Brand synergizing strikes again as Destiny 2 gets D&D crossover cosmetics, and dammit, I do kind of want the owlbear sparrow

A trio of Destiny 2 characters wearing Dungeons and Dragons-themed cosmetic armor sets.
(Image credit: Bungie)

I'm conflicted. On one hand, the just-revealed Dungeons & Dragons crossover cosmetics for Destiny 2 evoke the same "sensory whiplash" that Morgan Park described back in November when writing about shooter skin collabs. On the other, my Titan would look rad riding an Owlbear. Who among us doesn't enjoy an occasional sip from the homogenizing slurry of brand synergy?

Given our post-Baldur's Gate 3 world and Wizards of the Coast's recent fondness for Magic: The Gathering crossover collaborations, these Faerûn-inspired armor sets were probably on somebody's Destiny 2 comarketing bingo card. When the cosmetics arrive alongside The Final Shape in June, you'll be able to buy a suit of high fantasy draconic plate armor for Titans, a cyberpunk-styled take on D&D's displacer beast for Hunters, and a set of mind flayer-themed robes for Warlocks—complete with a tentacle-heavy helmet. Sincere congratulations to anyone who can successfully style that last one.

The Hunter set is the most successful execution here for me. Even allowing for the displacer beast tentacles, the neon and futuristic armor plating can probably be mixed and matched with other hunter looks. Plus, it marks the long-overdue arrival of kitty cat ears in Destiny. Everybody wins. Meanwhile, while Destiny has its share of medieval looks—I see you out there in your Iron Banner outfits—I imagine these Titan and Warlock outfits won't gel as well with the existing vibe.

That lack of cohesion is my sticking point for these crossover cosmetics, particularly when Destiny itself already has such strong visual language. When they stray too far outside of the game's existing aesthetic to accommodate the designs from other brands, it can end up feeling like I'm looking at spillover from Comic-Con when I want to be looking at Destiny. In Morgan's words: "Everybody looked cool, but nobody looked like they belonged." Still, I'd much rather this than those Ghostbuster cosmetics.

(Image credit: Bungie)

It's safe to assume the armor sets will follow along the 2,000 silver precedent of earlier crossover sets, meaning they'll run you about $20. There'll also be a jumpship shaped like a dragon, the aforementioned and deeply tempting Owlbear Chariot Sparrow, a beholder-themed Ghost shell, and an emote that actually rolls an in-game d20 with random results.

The whole crop of D&D offerings will hit the in-game Eververse store when The Final Shape releases on June 4, when you might spot me riding an Owlbearrow on my way to that new strike with all the dragon guts. Time will tell.

Lincoln Carpenter

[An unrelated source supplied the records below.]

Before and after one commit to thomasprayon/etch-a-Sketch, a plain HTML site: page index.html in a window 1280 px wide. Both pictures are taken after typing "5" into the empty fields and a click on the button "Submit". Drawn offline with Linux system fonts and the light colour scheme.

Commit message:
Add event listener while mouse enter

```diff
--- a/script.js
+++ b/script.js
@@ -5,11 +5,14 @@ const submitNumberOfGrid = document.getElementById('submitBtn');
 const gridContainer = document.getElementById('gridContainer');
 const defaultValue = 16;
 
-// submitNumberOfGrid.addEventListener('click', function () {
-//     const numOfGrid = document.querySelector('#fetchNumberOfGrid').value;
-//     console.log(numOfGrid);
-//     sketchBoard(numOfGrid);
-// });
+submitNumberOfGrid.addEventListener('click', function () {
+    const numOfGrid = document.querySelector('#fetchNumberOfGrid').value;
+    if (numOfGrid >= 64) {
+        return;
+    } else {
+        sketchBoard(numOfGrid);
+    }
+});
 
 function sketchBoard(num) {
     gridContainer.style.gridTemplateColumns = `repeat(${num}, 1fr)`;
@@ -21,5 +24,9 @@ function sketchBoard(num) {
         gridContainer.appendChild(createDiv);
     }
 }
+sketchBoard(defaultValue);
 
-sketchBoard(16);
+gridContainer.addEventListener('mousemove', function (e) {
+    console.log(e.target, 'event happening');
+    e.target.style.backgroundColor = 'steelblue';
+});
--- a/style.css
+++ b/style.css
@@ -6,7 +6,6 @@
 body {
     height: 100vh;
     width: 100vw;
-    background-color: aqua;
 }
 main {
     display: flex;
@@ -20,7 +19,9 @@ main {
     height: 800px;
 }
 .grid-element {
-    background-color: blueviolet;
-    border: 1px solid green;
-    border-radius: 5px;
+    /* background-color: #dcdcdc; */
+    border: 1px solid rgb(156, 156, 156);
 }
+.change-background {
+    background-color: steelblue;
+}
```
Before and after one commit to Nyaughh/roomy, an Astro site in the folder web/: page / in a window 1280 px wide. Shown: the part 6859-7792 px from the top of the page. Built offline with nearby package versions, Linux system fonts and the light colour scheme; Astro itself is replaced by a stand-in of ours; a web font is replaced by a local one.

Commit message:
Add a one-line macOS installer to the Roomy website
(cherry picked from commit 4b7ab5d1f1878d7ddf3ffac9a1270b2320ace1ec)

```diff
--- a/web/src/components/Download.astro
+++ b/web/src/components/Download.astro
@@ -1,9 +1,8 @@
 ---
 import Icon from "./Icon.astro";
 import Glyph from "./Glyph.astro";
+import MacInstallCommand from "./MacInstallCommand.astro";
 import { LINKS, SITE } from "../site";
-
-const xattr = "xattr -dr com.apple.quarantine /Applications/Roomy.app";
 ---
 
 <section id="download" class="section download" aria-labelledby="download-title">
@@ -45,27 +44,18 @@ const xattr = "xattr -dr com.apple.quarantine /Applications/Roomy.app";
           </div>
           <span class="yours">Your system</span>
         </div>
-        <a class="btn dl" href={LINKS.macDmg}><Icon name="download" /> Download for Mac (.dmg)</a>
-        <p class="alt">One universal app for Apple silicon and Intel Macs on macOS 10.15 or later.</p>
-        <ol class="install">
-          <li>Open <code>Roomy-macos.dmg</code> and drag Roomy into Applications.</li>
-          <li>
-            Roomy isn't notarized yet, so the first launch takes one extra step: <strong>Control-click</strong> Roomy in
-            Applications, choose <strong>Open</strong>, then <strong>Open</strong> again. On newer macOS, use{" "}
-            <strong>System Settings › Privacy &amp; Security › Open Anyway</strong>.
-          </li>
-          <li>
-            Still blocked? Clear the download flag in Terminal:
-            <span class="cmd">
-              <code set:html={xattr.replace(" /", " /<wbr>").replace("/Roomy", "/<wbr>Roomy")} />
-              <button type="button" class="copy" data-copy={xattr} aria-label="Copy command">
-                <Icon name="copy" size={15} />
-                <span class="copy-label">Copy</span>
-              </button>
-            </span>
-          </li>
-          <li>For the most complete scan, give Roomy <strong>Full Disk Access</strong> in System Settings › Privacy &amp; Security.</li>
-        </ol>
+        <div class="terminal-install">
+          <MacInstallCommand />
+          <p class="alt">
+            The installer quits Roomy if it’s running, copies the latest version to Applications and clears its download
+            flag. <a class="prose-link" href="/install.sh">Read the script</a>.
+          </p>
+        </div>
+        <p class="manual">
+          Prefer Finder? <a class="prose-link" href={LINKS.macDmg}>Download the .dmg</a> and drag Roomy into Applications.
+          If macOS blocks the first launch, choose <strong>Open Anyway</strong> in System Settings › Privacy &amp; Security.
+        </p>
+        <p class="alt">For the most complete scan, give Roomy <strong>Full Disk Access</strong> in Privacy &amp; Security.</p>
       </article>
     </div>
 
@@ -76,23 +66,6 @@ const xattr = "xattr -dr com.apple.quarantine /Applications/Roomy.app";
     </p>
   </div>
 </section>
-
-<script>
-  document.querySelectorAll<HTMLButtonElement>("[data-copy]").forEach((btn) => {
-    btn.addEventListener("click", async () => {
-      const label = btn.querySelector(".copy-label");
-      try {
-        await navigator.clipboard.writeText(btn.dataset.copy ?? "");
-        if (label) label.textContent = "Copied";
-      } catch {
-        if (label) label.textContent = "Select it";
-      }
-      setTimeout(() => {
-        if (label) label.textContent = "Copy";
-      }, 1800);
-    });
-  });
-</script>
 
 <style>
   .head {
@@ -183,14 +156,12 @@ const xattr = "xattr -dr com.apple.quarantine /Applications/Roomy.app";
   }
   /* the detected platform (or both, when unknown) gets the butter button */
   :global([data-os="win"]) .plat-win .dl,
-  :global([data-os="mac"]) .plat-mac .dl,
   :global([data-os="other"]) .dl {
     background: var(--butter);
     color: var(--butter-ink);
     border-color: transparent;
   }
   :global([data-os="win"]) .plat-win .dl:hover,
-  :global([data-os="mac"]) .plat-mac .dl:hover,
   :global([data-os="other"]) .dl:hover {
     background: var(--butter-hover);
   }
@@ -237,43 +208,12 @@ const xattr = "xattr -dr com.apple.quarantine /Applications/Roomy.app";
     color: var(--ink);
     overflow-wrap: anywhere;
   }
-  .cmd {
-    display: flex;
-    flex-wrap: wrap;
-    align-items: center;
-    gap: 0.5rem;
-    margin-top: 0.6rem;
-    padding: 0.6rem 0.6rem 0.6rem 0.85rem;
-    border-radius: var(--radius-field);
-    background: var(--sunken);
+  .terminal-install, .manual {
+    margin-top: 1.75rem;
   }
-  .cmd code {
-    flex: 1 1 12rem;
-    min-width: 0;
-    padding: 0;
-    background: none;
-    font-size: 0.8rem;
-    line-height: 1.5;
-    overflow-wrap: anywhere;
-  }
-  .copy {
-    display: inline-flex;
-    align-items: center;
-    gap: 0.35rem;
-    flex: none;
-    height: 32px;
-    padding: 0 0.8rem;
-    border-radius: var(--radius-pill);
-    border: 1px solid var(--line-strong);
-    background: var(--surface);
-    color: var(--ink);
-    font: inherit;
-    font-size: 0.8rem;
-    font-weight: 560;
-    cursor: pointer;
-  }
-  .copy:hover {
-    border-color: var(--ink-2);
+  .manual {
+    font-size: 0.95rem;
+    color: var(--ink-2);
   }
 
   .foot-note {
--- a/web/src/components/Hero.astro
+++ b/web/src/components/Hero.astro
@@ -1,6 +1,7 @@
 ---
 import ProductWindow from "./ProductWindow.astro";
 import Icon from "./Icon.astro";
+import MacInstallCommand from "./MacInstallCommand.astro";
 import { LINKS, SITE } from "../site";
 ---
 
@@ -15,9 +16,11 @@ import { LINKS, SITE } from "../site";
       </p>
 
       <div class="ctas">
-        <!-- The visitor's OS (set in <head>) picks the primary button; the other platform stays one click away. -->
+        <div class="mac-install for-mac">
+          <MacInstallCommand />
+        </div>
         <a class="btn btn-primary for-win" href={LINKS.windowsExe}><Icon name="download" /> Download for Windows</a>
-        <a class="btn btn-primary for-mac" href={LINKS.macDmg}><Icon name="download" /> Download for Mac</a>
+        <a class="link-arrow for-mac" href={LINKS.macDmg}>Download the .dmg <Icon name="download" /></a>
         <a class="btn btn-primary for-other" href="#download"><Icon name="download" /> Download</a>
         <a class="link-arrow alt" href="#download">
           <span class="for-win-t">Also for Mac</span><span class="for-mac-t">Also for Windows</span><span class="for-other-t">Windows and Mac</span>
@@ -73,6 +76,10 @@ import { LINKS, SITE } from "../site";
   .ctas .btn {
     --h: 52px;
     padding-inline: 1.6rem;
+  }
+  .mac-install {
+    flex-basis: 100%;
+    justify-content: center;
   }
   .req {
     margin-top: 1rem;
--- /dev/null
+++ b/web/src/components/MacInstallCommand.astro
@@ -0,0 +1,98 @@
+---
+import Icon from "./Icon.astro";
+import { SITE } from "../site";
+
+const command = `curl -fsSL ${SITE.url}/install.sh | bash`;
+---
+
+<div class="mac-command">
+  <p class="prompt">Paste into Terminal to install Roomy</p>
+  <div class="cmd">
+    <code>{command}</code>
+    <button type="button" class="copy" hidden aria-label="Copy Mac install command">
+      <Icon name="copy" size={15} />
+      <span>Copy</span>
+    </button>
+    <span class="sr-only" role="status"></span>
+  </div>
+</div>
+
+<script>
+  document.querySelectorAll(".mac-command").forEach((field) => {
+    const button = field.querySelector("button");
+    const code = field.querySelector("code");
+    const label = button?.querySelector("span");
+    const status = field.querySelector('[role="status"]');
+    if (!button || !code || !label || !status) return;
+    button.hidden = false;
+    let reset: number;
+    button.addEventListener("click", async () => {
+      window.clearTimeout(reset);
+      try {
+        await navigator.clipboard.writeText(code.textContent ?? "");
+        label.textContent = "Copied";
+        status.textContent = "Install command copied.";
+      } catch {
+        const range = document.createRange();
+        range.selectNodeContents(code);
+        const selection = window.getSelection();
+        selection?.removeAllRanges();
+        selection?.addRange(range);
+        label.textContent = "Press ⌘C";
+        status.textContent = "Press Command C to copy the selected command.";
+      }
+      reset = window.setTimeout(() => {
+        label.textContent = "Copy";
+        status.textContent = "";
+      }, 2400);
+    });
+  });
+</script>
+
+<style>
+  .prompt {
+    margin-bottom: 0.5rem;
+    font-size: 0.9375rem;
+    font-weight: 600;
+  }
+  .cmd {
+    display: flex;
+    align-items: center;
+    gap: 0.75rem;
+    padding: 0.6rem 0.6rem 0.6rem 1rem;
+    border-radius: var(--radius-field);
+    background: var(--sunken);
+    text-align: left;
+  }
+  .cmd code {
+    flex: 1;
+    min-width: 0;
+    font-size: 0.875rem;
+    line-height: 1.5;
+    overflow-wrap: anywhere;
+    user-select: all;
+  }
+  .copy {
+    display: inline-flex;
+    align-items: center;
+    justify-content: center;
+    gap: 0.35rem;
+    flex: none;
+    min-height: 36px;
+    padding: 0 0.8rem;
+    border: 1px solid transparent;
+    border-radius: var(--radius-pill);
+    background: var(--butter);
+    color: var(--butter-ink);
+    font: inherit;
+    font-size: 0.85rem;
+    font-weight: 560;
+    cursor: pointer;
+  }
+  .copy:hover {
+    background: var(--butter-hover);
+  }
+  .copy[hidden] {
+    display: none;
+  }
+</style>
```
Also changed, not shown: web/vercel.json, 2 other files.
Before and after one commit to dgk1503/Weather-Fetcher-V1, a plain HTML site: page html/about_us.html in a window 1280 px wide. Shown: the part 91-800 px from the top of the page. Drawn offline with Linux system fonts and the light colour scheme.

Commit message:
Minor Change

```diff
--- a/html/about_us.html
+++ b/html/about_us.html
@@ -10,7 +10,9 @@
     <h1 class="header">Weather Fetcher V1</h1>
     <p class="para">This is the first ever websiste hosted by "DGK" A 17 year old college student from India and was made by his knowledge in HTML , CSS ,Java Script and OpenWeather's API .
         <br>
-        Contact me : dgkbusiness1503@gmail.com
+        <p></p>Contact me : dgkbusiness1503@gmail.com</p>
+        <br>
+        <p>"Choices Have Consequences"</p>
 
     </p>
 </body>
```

Lincoln spent his formative years in World of Warcraft, and hopes to someday recover from the experience. Having earned a Creative Writing degree by convincing professors to accept his papers about Dwarf Fortress, he leverages that expertise in his most important work: judging a video game’s lore purely on the quality of its proper nouns. With writing at Waypoint and Fanbyte, Lincoln started freelancing for PC Gamer in Fall of 2021, and will take any excuse to insist that games are storytelling toolkits—whether we’re shaping those stories for ourselves, or sharing them with others. Or to gush about Monster Hunter.